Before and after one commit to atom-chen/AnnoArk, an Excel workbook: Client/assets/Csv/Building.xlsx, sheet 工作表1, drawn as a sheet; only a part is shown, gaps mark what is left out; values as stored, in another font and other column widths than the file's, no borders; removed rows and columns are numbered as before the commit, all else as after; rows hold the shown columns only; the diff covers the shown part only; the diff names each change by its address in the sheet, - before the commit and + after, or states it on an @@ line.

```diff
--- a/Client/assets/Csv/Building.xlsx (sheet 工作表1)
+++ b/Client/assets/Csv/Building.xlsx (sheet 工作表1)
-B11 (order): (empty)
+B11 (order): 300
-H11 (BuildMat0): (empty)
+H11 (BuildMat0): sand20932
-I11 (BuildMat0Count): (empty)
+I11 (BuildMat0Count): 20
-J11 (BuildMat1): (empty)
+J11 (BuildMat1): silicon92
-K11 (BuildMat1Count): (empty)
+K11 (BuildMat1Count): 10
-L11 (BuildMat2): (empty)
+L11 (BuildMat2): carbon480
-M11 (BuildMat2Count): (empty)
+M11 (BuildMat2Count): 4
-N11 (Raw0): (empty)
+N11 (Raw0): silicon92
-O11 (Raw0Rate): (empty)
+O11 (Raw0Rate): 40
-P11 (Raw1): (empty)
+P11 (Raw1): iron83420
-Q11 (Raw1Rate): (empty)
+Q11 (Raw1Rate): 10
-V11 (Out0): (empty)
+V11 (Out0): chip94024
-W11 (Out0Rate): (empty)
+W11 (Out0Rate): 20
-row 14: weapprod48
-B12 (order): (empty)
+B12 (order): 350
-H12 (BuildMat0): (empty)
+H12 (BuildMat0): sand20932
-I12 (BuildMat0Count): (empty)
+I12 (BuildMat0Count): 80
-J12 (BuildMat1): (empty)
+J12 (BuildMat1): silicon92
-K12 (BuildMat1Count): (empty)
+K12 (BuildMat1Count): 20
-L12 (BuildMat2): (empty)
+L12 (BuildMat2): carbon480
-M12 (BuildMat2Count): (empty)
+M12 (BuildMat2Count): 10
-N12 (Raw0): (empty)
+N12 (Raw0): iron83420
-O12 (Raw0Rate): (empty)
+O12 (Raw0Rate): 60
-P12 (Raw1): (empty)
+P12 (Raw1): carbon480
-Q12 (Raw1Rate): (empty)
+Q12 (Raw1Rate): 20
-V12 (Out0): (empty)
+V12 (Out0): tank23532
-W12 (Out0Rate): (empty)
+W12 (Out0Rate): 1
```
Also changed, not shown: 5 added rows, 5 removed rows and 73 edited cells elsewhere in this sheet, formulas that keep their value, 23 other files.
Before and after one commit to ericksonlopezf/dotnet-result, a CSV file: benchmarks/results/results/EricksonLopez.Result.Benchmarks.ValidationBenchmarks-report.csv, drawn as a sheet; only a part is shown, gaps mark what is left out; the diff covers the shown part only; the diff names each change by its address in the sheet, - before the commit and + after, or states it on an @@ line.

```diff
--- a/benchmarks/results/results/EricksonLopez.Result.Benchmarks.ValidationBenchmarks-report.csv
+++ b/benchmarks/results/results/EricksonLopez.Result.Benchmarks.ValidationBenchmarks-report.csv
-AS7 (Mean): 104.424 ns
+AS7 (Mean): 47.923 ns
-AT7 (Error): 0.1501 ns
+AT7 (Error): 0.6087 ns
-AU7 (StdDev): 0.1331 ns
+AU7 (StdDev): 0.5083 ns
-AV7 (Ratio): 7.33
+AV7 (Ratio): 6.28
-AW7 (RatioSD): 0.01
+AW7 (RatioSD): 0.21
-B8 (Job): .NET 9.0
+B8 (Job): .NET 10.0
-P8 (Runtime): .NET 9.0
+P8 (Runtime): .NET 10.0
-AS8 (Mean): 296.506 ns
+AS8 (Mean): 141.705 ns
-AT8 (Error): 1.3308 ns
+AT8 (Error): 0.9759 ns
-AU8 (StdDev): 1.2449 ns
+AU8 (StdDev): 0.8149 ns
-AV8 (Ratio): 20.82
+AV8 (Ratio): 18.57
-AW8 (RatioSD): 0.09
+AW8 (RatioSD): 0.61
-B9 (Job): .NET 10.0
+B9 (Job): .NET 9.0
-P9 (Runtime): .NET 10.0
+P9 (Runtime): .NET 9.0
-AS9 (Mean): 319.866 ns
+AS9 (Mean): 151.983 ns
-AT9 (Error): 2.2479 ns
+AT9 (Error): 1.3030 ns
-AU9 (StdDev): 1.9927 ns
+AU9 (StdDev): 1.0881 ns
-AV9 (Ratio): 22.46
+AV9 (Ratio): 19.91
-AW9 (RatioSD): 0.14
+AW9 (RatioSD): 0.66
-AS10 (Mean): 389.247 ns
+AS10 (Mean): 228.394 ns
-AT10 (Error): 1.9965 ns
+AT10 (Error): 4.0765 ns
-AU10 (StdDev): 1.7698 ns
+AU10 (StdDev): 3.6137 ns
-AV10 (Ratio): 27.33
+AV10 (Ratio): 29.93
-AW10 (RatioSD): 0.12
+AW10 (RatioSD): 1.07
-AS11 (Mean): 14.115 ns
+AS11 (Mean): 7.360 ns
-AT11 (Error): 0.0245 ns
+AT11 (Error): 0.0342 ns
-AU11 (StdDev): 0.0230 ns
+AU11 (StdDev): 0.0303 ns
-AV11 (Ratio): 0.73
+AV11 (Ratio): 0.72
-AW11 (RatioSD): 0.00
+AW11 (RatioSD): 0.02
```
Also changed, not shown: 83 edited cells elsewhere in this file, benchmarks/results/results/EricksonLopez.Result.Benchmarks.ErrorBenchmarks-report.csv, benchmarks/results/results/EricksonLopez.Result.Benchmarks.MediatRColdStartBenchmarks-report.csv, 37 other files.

◆ ◆ ◆ ◆ ◆ ◆ ◆

EXERCISE DIRECTIONS | The required result is an identical copy of the records above.

ANSWER BOX |
Before and after one commit to atom-chen/AnnoArk, an Excel workbook: Client/assets/Csv/Building.xlsx, sheet 工作表1, drawn as a sheet; only a part is shown, gaps mark what is left out; values as stored, in another font and other column widths than the file's, no borders; removed rows and columns are numbered as before the commit, all else as after; rows hold the shown columns only; the diff covers the shown part only; the diff names each change by its address in the sheet, - before the commit and + after, or states it on an @@ line.

```diff
--- a/Client/assets/Csv/Building.xlsx (sheet 工作表1)
+++ b/Client/assets/Csv/Building.xlsx (sheet 工作表1)
-B11 (order): (empty)
+B11 (order): 300
-H11 (BuildMat0): (empty)
+H11 (BuildMat0): sand20932
-I11 (BuildMat0Count): (empty)
+I11 (BuildMat0Count): 20
-J11 (BuildMat1): (empty)
+J11 (BuildMat1): silicon92
-K11 (BuildMat1Count): (empty)
+K11 (BuildMat1Count): 10
-L11 (BuildMat2): (empty)
+L11 (BuildMat2): carbon480
-M11 (BuildMat2Count): (empty)
+M11 (BuildMat2Count): 4
-N11 (Raw0): (empty)
+N11 (Raw0): silicon92
-O11 (Raw0Rate): (empty)
+O11 (Raw0Rate): 40
-P11 (Raw1): (empty)
+P11 (Raw1): iron83420
-Q11 (Raw1Rate): (empty)
+Q11 (Raw1Rate): 10
-V11 (Out0): (empty)
+V11 (Out0): chip94024
-W11 (Out0Rate): (empty)
+W11 (Out0Rate): 20
-row 14: weapprod48
-B12 (order): (empty)
+B12 (order): 350
-H12 (BuildMat0): (empty)
+H12 (BuildMat0): sand20932
-I12 (BuildMat0Count): (empty)
+I12 (BuildMat0Count): 80
-J12 (BuildMat1): (empty)
+J12 (BuildMat1): silicon92
-K12 (BuildMat1Count): (empty)
+K12 (BuildMat1Count): 20
-L12 (BuildMat2): (empty)
+L12 (BuildMat2): carbon480
-M12 (BuildMat2Count): (empty)
+M12 (BuildMat2Count): 10
-N12 (Raw0): (empty)
+N12 (Raw0): iron83420
-O12 (Raw0Rate): (empty)
+O12 (Raw0Rate): 60
-P12 (Raw1): (empty)
+P12 (Raw1): carbon480
-Q12 (Raw1Rate): (empty)
+Q12 (Raw1Rate): 20
-V12 (Out0): (empty)
+V12 (Out0): tank23532
-W12 (Out0Rate): (empty)
+W12 (Out0Rate): 1
```
Also changed, not shown: 5 added rows, 5 removed rows and 73 edited cells elsewhere in this sheet, formulas that keep their value, 23 other files.
Before and after one commit to ericksonlopezf/dotnet-result, a CSV file: benchmarks/results/results/EricksonLopez.Result.Benchmarks.ValidationBenchmarks-report.csv, drawn as a sheet; only a part is shown, gaps mark what is left out; the diff covers the shown part only; the diff names each change by its address in the sheet, - before the commit and + after, or states it on an @@ line.

```diff
--- a/benchmarks/results/results/EricksonLopez.Result.Benchmarks.ValidationBenchmarks-report.csv
+++ b/benchmarks/results/results/EricksonLopez.Result.Benchmarks.ValidationBenchmarks-report.csv
-AS7 (Mean): 104.424 ns
+AS7 (Mean): 47.923 ns
-AT7 (Error): 0.1501 ns
+AT7 (Error): 0.6087 ns
-AU7 (StdDev): 0.1331 ns
+AU7 (StdDev): 0.5083 ns
-AV7 (Ratio): 7.33
+AV7 (Ratio): 6.28
-AW7 (RatioSD): 0.01
+AW7 (RatioSD): 0.21
-B8 (Job): .NET 9.0
+B8 (Job): .NET 10.0
-P8 (Runtime): .NET 9.0
+P8 (Runtime): .NET 10.0
-AS8 (Mean): 296.506 ns
+AS8 (Mean): 141.705 ns
-AT8 (Error): 1.3308 ns
+AT8 (Error): 0.9759 ns
-AU8 (StdDev): 1.2449 ns
+AU8 (StdDev): 0.8149 ns
-AV8 (Ratio): 20.82
+AV8 (Ratio): 18.57
-AW8 (RatioSD): 0.09
+AW8 (RatioSD): 0.61
-B9 (Job): .NET 10.0
+B9 (Job): .NET 9.0
-P9 (Runtime): .NET 10.0
+P9 (Runtime): .NET 9.0
-AS9 (Mean): 319.866 ns
+AS9 (Mean): 151.983 ns
-AT9 (Error): 2.2479 ns
+AT9 (Error): 1.3030 ns
-AU9 (StdDev): 1.9927 ns
+AU9 (StdDev): 1.0881 ns
-AV9 (Ratio): 22.46
+AV9 (Ratio): 19.91
-AW9 (RatioSD): 0.14
+AW9 (RatioSD): 0.66
-AS10 (Mean): 389.247 ns
+AS10 (Mean): 228.394 ns
-AT10 (Error): 1.9965 ns
+AT10 (Error): 4.0765 ns
-AU10 (StdDev): 1.7698 ns
+AU10 (StdDev): 3.6137 ns
-AV10 (Ratio): 27.33
+AV10 (Ratio): 29.93
-AW10 (RatioSD): 0.12
+AW10 (RatioSD): 1.07
-AS11 (Mean): 14.115 ns
+AS11 (Mean): 7.360 ns
-AT11 (Error): 0.0245 ns
+AT11 (Error): 0.0342 ns
-AU11 (StdDev): 0.0230 ns
+AU11 (StdDev): 0.0303 ns
-AV11 (Ratio): 0.73
+AV11 (Ratio): 0.72
-AW11 (RatioSD): 0.00
+AW11 (RatioSD): 0.02
```
Also changed, not shown: 83 edited cells elsewhere in this file, benchmarks/results/results/EricksonLopez.Result.Benchmarks.ErrorBenchmarks-report.csv, benchmarks/results/results/EricksonLopez.Result.Benchmarks.MediatRColdStartBenchmarks-report.csv, 37 other files.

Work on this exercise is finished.